Soccer defies that. It is opera on a field. Not the Italian variety where a series of humorous misunderstandings yield mildly sexy results, but German opera—Klingon opera. Plenty of tridents. Sheets of rain. Thunderbolts cascading from the sky. In the background armies march through the mud, toward each other. Patterns converge in a rumble, pressure building until it's unbearable and someone falls over, a spear jutting out from his breastplate.
I don't have any critique in me any more. Jonathan Bornstein started a World Cup game and that's fine. The US went up and down the field and didn't shut down space in the midfield and didn't finish and had everyone in bars across the country three minutes from crumpling into the sort of heap that national manias are born from. A typical example will transpire later today when Serbia tries to shake off old Yugoslav demons:

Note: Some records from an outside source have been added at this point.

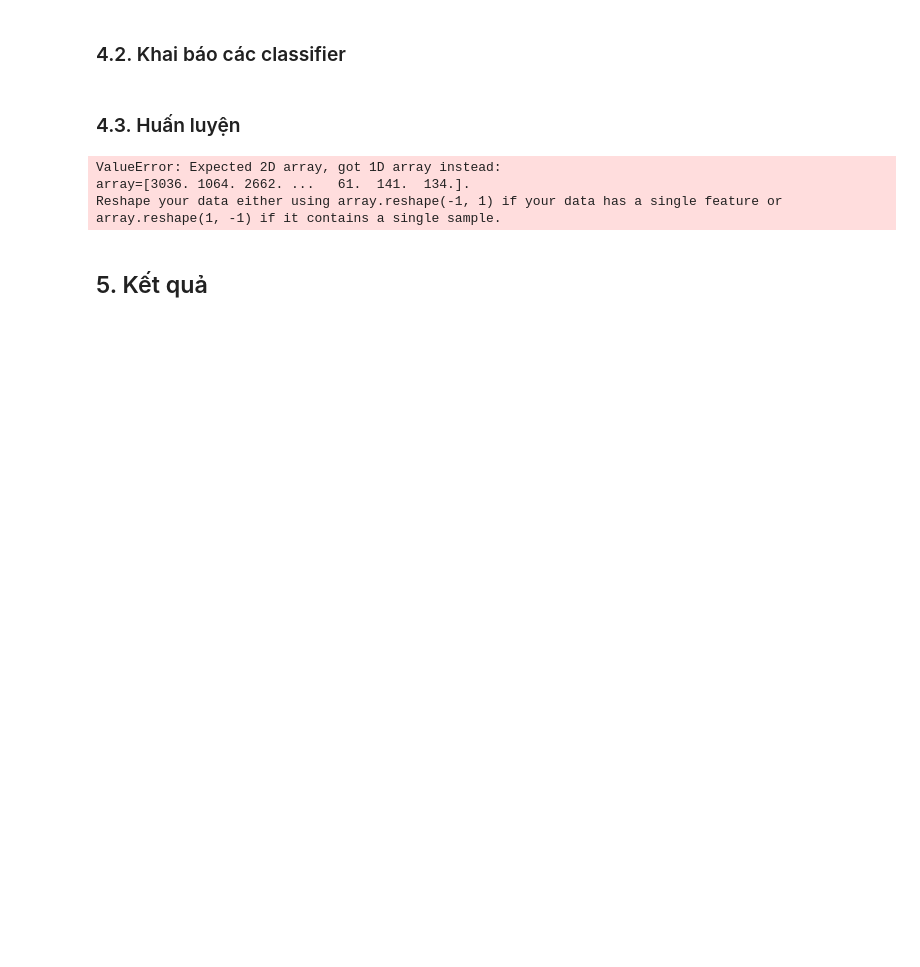
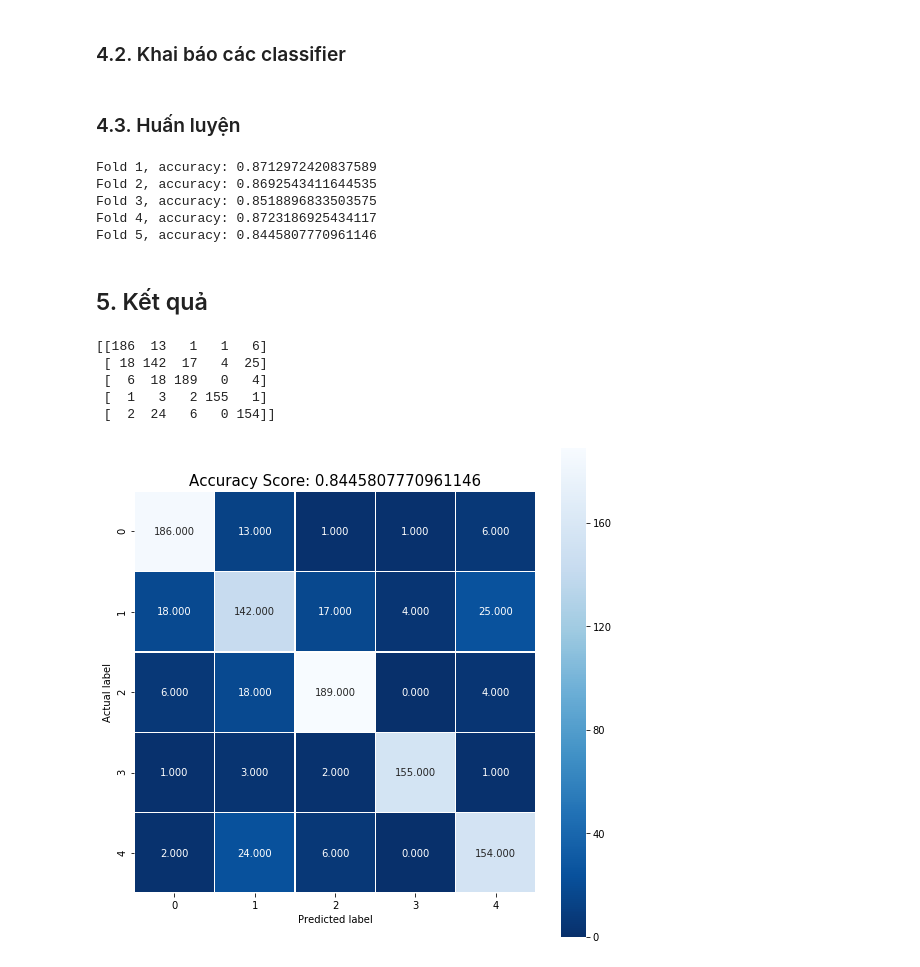
Before and after one commit to tuandoan998/DS_Final_Project, a Jupyter notebook: scripts/pipe_line.ipynb, the cells around one changed output. Drawn from its saved outputs; the diff is of its cells as text; code cells hidden in the pictures; blank space fills up the shorter version.

Commit message:
select tf-idf feature, full pipeline

```diff
--- a/scripts/pipe_line.ipynb
+++ b/scripts/pipe_line.ipynb
@@ -98,7 +143,7 @@ class RemoveIrrelevant(BaseEstimator, TransformerMixin):
         return self
 
     def transform(self, X_df, y=None):
-        transform_X_df = X_df.copy()
+        transform_X_df = X_df.copy(deep=True)
         transform_X_df['title'] = transform_X_df['title'].apply(lambda x: self.clean_str(x))
         transform_X_df['text'] = transform_X_df['text'].apply(lambda x: self.clean_str(x))
         return transform_X_df
@@ -132,14 +163,16 @@ class NumTextCharFeature(BaseEstimator, TransformerMixin):
         return self
 
     def transform(self, X_df, y=None):
-        return X_df['text'].apply(lambda x: len(x)).values
+        return np.array([X_df['text'].apply(lambda x: len(x)).values], \
+                        dtype=np.float).transpose()
 
 class NumTextTokenFeature(BaseEstimator, TransformerMixin):
     def fit(self, X_df, y=None):
         return self
 
     def transform(self, X_df, y=None):
-        return X_df['text'].apply(lambda x: len(x.split(' '))).values
+        return np.array([X_df['text'].apply(lambda x: len(x.split(' '))).values], \
+                        dtype=np.float).transpose()
 
 
 class NumTextExclamationMarkFeature(BaseEstimator, TransformerMixin):
@@ -147,21 +180,24 @@ class NumTextExclamationMarkFeature(BaseEstimator, TransformerMixin):
         return self
 
     def transform(self, X_df, y=None):
-        return X_df['text'].apply(lambda x: (x.count('!')+x.count('?'))).values
+        return np.array([X_df['text'].apply(lambda x: (x.count('!')+x.count('?'))).values], \
+                        dtype=np.float).transpose()
 
 class NumTextLowerCaseFeature(BaseEstimator, TransformerMixin):
     def fit(self, X_df, y=None):
         return self
 
     def transform(self, X_df, y=None):
-        return X_df['text'].str.count(r'[a-z]').values
+        return np.array([X_df['text'].str.count(r'[a-z]').values], \
+                        dtype=np.float).transpose()
 
 class NumTextUpperCaseFeature(BaseEstimator, TransformerMixin):
     def fit(self, X_df, y=None):
         return self
 
     def transform(self, X_df, y=None):
-        return X_df['text'].str.count(r'[A-Z]').values
+        return np.array([X_df['text'].str.count(r'[A-Z]').values], \
+                        dtype=np.float).transpose()
 # %%
 # TEST CELL
 pl = NumTextCharFeature()
@@ -237,27 +334,23 @@ model = linear_model.LogisticRegression(solver="lbfgs",multi_class="auto",max_it
 # %%
-k_fold = split_k_folds(k=5)
+k_fold = KFold(n_splits=5)
 scores = []
 
-for train_index, valid_index in k_fold.split(X_df):
+for i, (train_index, valid_index) in enumerate(k_fold.split(X_df)):
     X_train, X_valid = X_df.iloc[train_index], X_df.iloc[valid_index]
     y_train, y_valid = y_sr.iloc[train_index], y_sr.iloc[valid_index]
-#     print(X_train[:10])
-#     print('\n')
-#     print(y_train[:10])
 
-    full_pipeline = Pipeline(steps=[('preprocess_pipeline', preprocess_pipeline),
-                                    ('classifier', model)])
-
-    full_pipeline.fit_transform(X_train, y_train)
-    y_valid_predict = full_pipeline.predict(X_val)
+    full_pipeline.fit(X_train, y_train)
+    y_valid_predict = full_pipeline.predict(X_valid)
 
     score = metrics.accuracy_score(y_valid_predict, y_valid)
     scores.append(score)
-    print(score)
+    print('Fold {}, accuracy: {}'.format(i+1, score))
 # %% [output]
-ValueError: Expected 2D array, got 1D array instead:
-array=[3036. 1064. 2662. ...   61.  141.  134.].
-Reshape your data either using array.reshape(-1, 1) if your data has a single feature or array.reshape(1, -1) if it contains a single sample.
+Fold 1, accuracy: 0.8712972420837589
+Fold 2, accuracy: 0.8692543411644535
+Fold 3, accuracy: 0.8518896833503575
+Fold 4, accuracy: 0.8723186925434117
+Fold 5, accuracy: 0.8445807770961146
 # %% [markdown]
 ## 5. Kết quả
 # %%
@@ -294,0 +383,17 @@ plt.show()
+# %%
+cm = metrics.confusion_matrix(y_valid, y_valid_predict)
+print(cm)
+
+plt.figure(figsize=(9,9))
+sns.heatmap(cm, annot=True, fmt=".3f", linewidths=.5, square = True, cmap = 'Blues_r');
+plt.ylabel('Actual label')
+plt.xlabel('Predicted label')
+all_sample_title = 'Accuracy Score: {0}'.format(score)
+plt.title(all_sample_title, size = 15);
+# %% [output]
+[[186  13   1   1   6]
+ [ 18 142  17   4  25]
+ [  6  18 189   0   4]
+ [  1   3   2 155   1]
+ [  2  24   6   0 154]]
+[figure, added]
```
Also changed, not shown: parts of 28 cells of this notebook, 7 other files.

Perhaps some of the Europeans there – certainly the French journalist opposite – were driven by anti-German feeling, perhaps some were instinctive Slavophiles, but when the three locals at the MTN (South Africa-based mobile telecommunications company) desk reacted to the final whistle with a group hug and collective dance, the appeal of Serbia's inner turmoil becomes difficult to deny. Unless they'd had a bet, I suppose, but when asked one said he'd decided to support Serbia because "they seemed to be trying to lose".

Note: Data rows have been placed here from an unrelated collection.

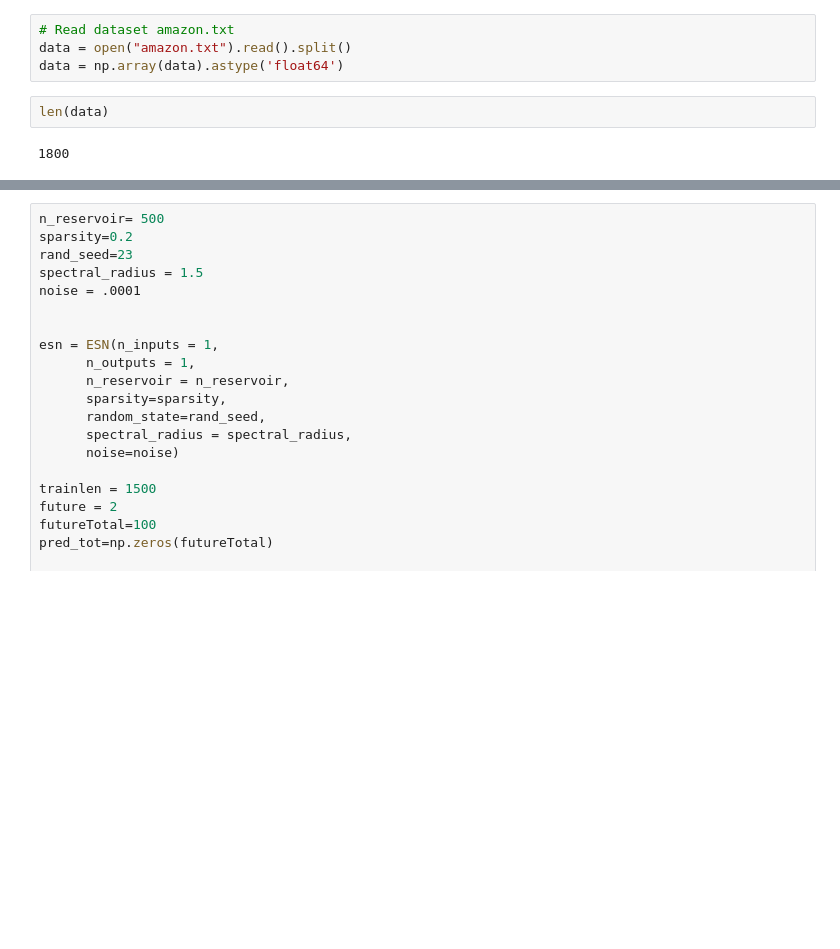
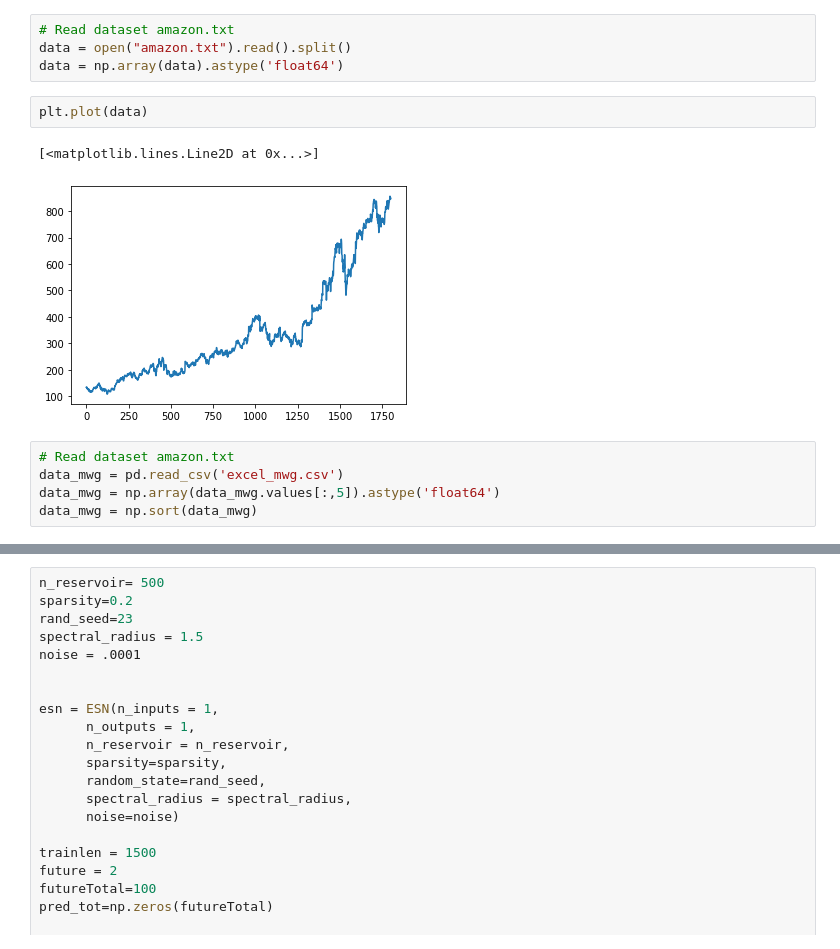
Before and after one commit to sangqle/Study, a Jupyter notebook: jupyter-notebook/EchoStateNetworks/Echo_State_Networks.ipynb, the cells around one changed output, grey strips where cells are left out. Cells and saved outputs as stored; diff of their text form; blank space fills up the shorter version.

```diff
--- a/jupyter-notebook/EchoStateNetworks/Echo_State_Networks.ipynb
+++ b/jupyter-notebook/EchoStateNetworks/Echo_State_Networks.ipynb
@@ -15,7 +15,13 @@ Read your dataset from the file amazon.txt
 # Read dataset amazon.txt
 data = open("amazon.txt").read().split()
 data = np.array(data).astype('float64')
-# %%
-len(data)
-# %% [output]
-1800
+# %%
+plt.plot(data)
+# %% [output]
+[<matplotlib.lines.Line2D at 0x...>]
+[figure, added]
+# %%
+# Read dataset amazon.txt
+data_mwg = pd.read_csv('excel_mwg.csv')
+data_mwg = np.array(data_mwg.values[:,5]).astype('float64')
+data_mwg = np.sort(data_mwg)
```
Also changed, not shown: parts of 7 cells of this notebook, 1 other file.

English journalist Simon Kuper dedicated a good chunk of his most recent book to explaining the English fatalism towards their team, one that echoes the national narrative of empire lost. It's so cliché that multiple books have been written about it, including Kuper's earlier, excellent "Football against the Enemy," but it's true: soccer does reflect the national culture, mostly because people want it to and no one can stop its narrative by dissecting it.
The USA's narrative has been bootstraps. College kids rescuing the program, batty goalies with an American flag fetish, Paul Caliguri, and so on. Tom Friend just published a lengthy story on USA 1990 third-string goalie David Vanole that's veritably dripping with half-truths dedicated to shaping that narrative. The USMNT is the 1980 hockey team spread over twenty years, because that's the way we want it.
We don't roll around on the ground. If we fall over, we probably just fell over. We run and and run and run, and late, when everything is stacked against us in a game where it's just so hard to finish the job, we do it Puritan style: ugly effort. A minute into stoppage time, the ball's just lying there and it's all about who will get there first.
It takes some doing to unearth muppets in June but here they are:
And you can't have one without the other…
That was horrible, as if Ryan Miller was actually Algeria and FIFA and the universe and God. And then the ball was just lying there, waiting to be pushed in one direction or the other.